TASK GOAL:
Would you copy each line of the records that includes the word "window"?

PROVIDED MATERIAL:
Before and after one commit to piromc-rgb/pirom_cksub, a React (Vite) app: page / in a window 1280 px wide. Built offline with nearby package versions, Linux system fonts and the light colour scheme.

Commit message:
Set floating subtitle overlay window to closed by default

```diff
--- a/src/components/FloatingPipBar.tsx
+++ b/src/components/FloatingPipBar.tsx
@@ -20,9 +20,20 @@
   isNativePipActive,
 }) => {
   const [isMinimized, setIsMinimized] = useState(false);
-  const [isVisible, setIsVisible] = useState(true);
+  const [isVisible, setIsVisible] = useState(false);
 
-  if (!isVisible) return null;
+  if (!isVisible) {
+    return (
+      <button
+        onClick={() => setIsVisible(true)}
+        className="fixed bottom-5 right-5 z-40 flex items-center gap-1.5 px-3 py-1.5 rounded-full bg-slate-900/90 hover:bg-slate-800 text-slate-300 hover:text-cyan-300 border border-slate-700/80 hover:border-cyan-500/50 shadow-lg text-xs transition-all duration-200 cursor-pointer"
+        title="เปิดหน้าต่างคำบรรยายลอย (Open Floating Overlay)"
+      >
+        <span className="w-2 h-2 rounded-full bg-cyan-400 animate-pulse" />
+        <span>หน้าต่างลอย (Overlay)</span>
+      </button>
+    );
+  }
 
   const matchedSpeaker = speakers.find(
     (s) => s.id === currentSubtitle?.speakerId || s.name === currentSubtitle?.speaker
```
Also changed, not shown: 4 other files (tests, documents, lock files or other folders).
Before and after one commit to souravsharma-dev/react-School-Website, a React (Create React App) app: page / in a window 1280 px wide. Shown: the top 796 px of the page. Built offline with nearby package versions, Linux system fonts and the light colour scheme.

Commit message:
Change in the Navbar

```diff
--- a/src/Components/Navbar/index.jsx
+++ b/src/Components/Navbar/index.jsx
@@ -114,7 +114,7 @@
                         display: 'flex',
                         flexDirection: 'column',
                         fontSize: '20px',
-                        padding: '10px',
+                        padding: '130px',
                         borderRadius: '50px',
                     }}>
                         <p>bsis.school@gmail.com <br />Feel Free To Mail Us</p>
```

TASK ANSWER:
Before and after one commit to piromc-rgb/pirom_cksub, a React (Vite) app: page / in a window 1280 px wide. Built offline with nearby package versions, Linux system fonts and the light colour scheme.
Set floating subtitle overlay window to closed by default
Before and after one commit to souravsharma-dev/react-School-Website, a React (Create React App) app: page / in a window 1280 px wide. Shown: the top 796 px of the page. Built offline with nearby package versions, Linux system fonts and the light colour scheme.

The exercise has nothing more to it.